Two dubs have been piled on here as well: a lossy DTS 5.1 track in German and a Dolby Digital 5.1 track in Spanish. Subtitles are offered in English (SDH), Spanish, and German.
Not much. The extras clock in at 19 minutes all told, and what little is here tends to be pretty lightweight.
- Deleted Scene (1 min.; SD): Lars and Bianca
settle in for a quick bath together. Minus the introductory text by Jim Gillespie and the closing copyright notice, the scene runs around 40 seconds and consists of a single syllable of dialogue. Nothing that's gonna reshape the way you look at the movie or anything.
|[click on the thumbnail to enlarge]|
- The Real Story of Lars and the Real Girl (10 min.; SD): "The Real Story..." is more of a cheerleading session than anything else, pretty much just shouting about how awesome everyone and everything has been during production. Shaping the overall tone of the movie, the concept of treating mental illness with compassion and affection, the physical construction of Bianca, everyone's reactions when they first thumbed through the script, Ryan Gosling's way-Method shacking up in the garage with a RealDoll...some of that's kind of interesting, but it's really cursory. It's meant more for people who haven't seen the movie rather than those of us that have.
- A Real Leading Lady (6 min.; SD): This quippy, goofy featurette pulls back the curtain on filming a flick with a diva like Bianca the RealDoll.
- Trailer (2 min.): Last up is a theatrical trailer.
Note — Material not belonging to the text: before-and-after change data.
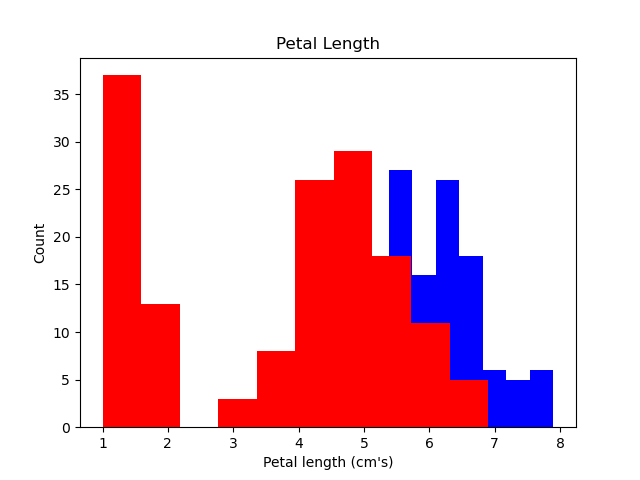
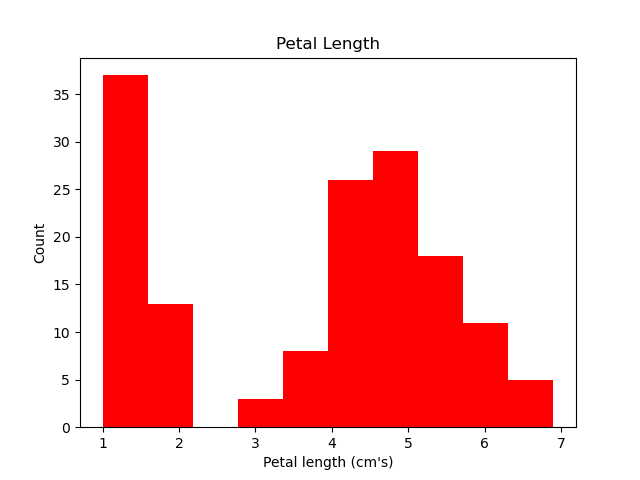
corrected histo

diff --git a/analysis.py b/analysis.py
@@ -92,7 +92,7 @@ print ("", file = out)
 fig = plt.figure(figsize = (8,3))
 sns.heatmap(iris_vir.corr(),cmap = "Purples", annot = True)
 plt.show()
-'''
+
 
 #Creating a histogram for each variable and save it to a png file
 plt.hist(iris["sepallength"], color = "b")
@@ -102,12 +102,14 @@ plt.xlabel ("Sepal length (cm's)")
 #plt.show()
 plt.savefig("sepal_length_hist.png")
 
+
 plt.hist(iris["petallength"],color = "r")
 plt.title ("Petal Length")
 plt.ylabel ("Count")
 plt.xlabel ("Petal length (cm's)")
 #plt.show()
 plt.savefig("petal_length_hist.png")
+
 
 plt.hist(iris["sepalwidth"], color = "g")
 plt.title ("Sepal Width")
@@ -116,12 +118,14 @@ plt.xlabel ("Sepal width (cm's)")
 #plt.show()
 plt.savefig("sepal_width_hist.png")
 
+'''
 plt.hist(iris["petalwidth"], color = "m")
 plt.title ("Petal Width")
 plt.ylabel ("Count")
 plt.xlabel ("Petal width (cm's)")
 #plt.show()
 plt.savefig("petal_width_hist.png")
+
 
 
 

diff --git a/README.md b/README.md
@@ -205,6 +205,18 @@ The results show the following:
 
 ### Plotting Analysis
 
+Following the summary analysis I then moved onto plotting the variables using a histogram. This will display the variables in a plot that shows the frequency that individual variables appear in the dataframe. 
+I used the following sample code, making changes to color and labels as appropriate to adequately differentiate the variables. 
+
+```python
+plt.hist(iris["sepallength"], color = "b")
+plt.title ("Sepal Length")
+plt.ylabel ("Count")
+plt.xlabel ("Sepal length (cm's)")
+#plt.show()
+plt.savefig("sepal_length_hist.png")
+```
+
It's encoded in high-def, but it looks more like an upconvert from standard definition to my eyes. Either way, don't expect to be bowled over.
The Final Word
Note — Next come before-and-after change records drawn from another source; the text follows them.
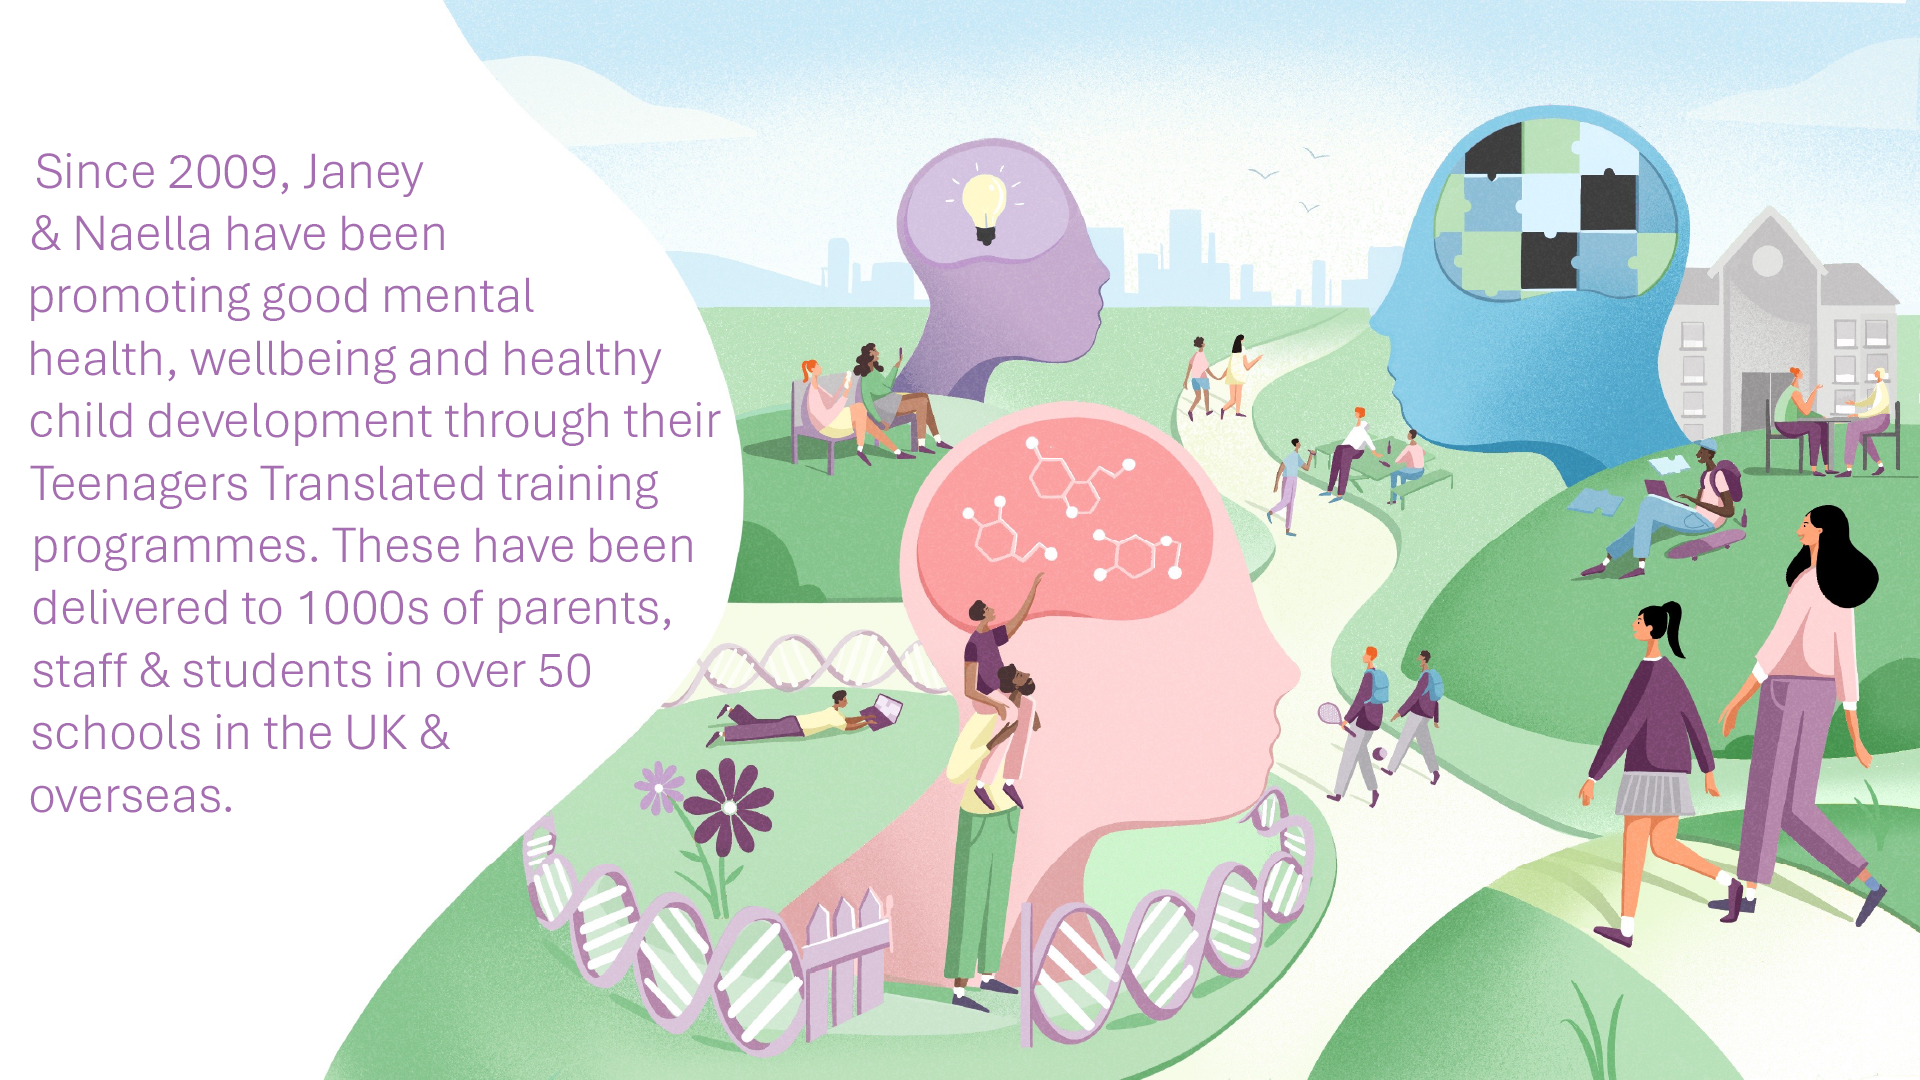
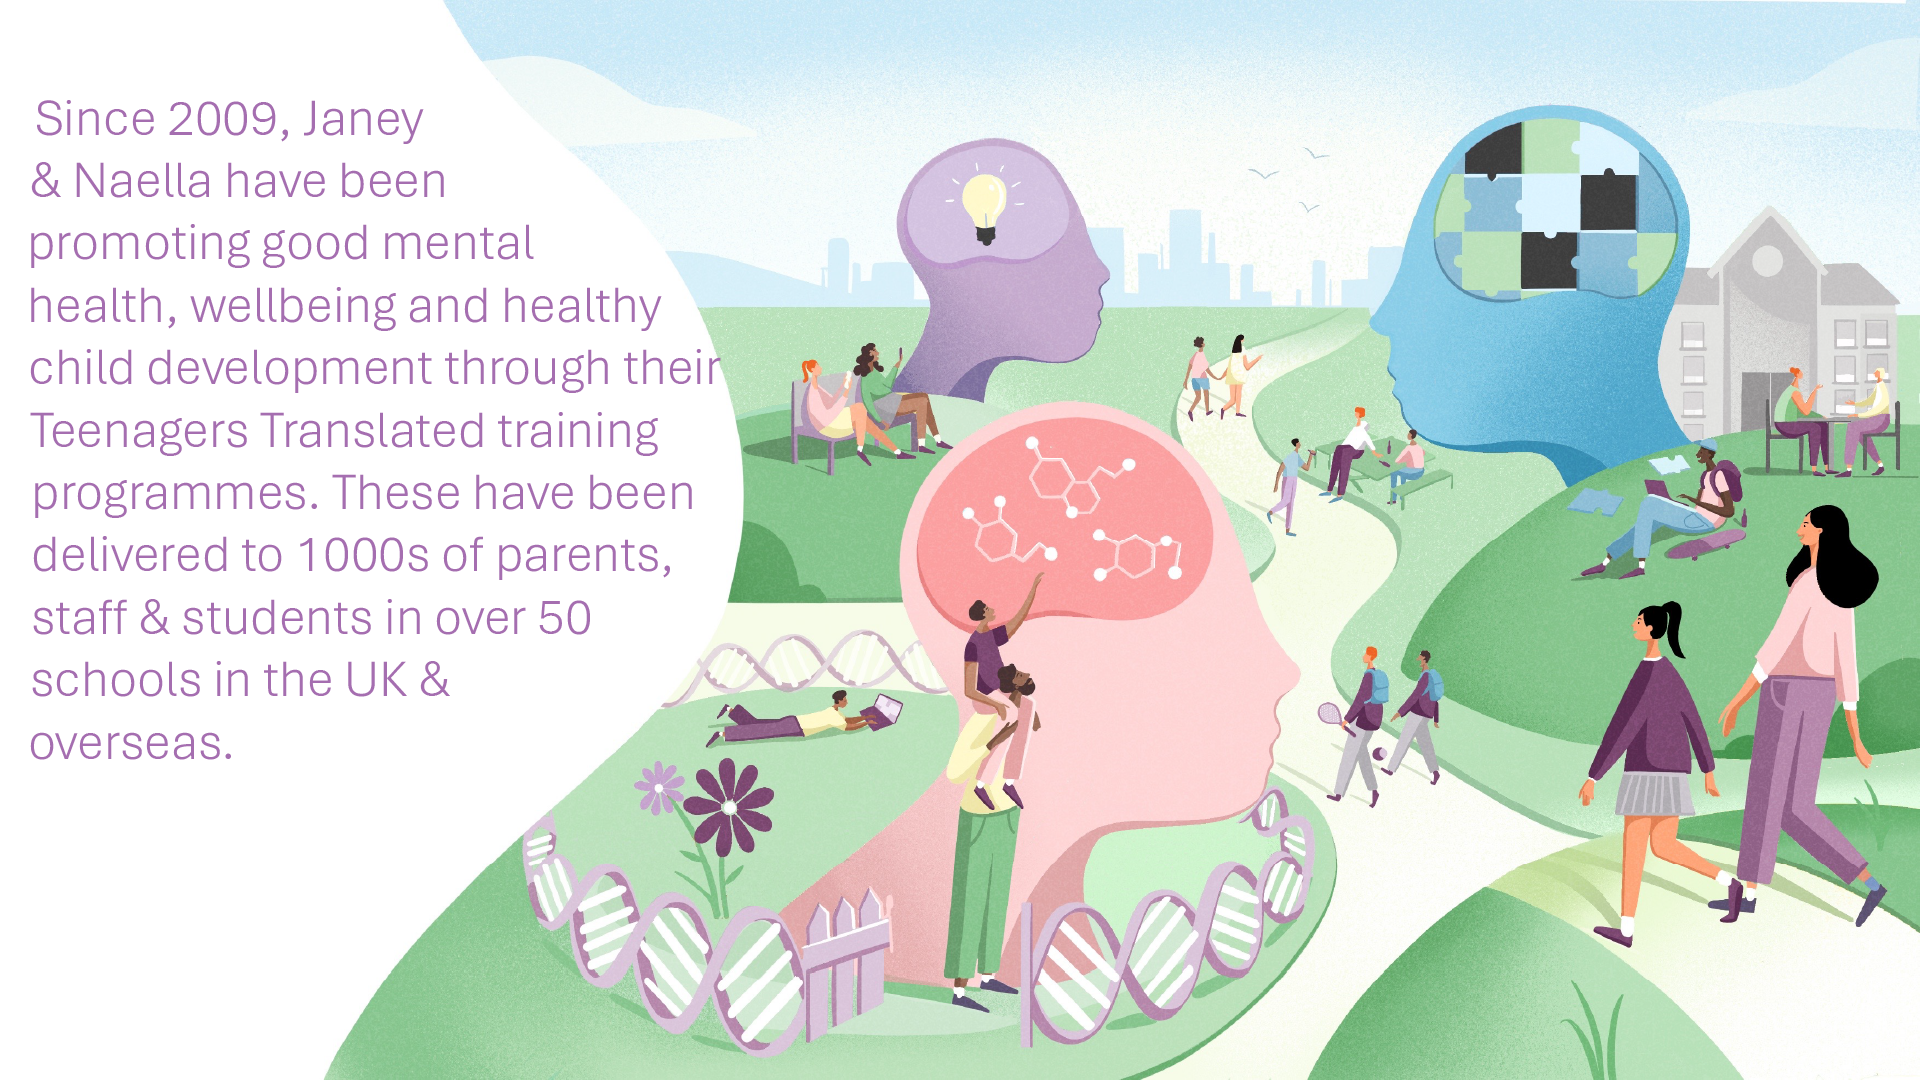
last push before build and live

Changed region(s): [[0.0, 0.0917, 0.375, 0.7028], [0.0312, 0.7333, 0.125, 0.7639]]

diff --git a/src/components/Book/BookPage.css b/src/components/Book/BookPage.css
@@ -22,6 +22,10 @@
   margin-bottom: 7rem;
 }
 
+#BookPage__Container {
+  margin-top: 10%;
+}
+
 /* Text style */
 .BookPage__text {
   font-size: 50px;
@@ -72,9 +76,14 @@
   }
 
   .BookPage__header {
-    margin-bottom: 4rem;
+    margin-bottom: 3rem;
     font-size: 60px;
     font-weight: 350;
+    margin-top: 10%;
+  }
+
+  #BookPage__Container {
+    margin-top: 10%;
   }
 
   .book__left {
@@ -102,6 +111,11 @@
     margin-bottom: 3rem;
     font-size: 40px;
     font-weight: 400;
+    margin-top: 10%;
+  }
+
+  #BookPage__Container {
+    margin-top: 10%;
   }
 
   .book__left {

diff --git a/src/components/Header.css b/src/components/Header.css
@@ -28,8 +28,8 @@
 
 #about-btn {
   position: absolute; /* Position the button absolutely */
-  bottom: 10%; /* Adjust bottom spacing as needed */
-  left: 10px; /* Adjust left spacing as needed */
+  bottom: 15%; /* Adjust bottom spacing as needed */
+  left: 0px; /* Adjust left spacing as needed */
   z-index: 1; /* Ensure button is above the image */
 }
I really do love Lars and the Real Girl: the movie piles together an almost absurdly talented cast, it packs a lot more of an emotional wallop than I waltzed in expecting, and the oddball premise -- that's played completely straight! -- is right up my alley. Despite all that, this isn't the easiest Blu-ray disc to recommend with so few worthwhile extras and fairly lousy high-def visuals. Even with so many stores online carrying Lars and the Real Girl for all of fifteen bucks, that still seems too high for what MGM is actually delivering here. Still Recommended, but I'd Netflix it or wait for the price to drop by half.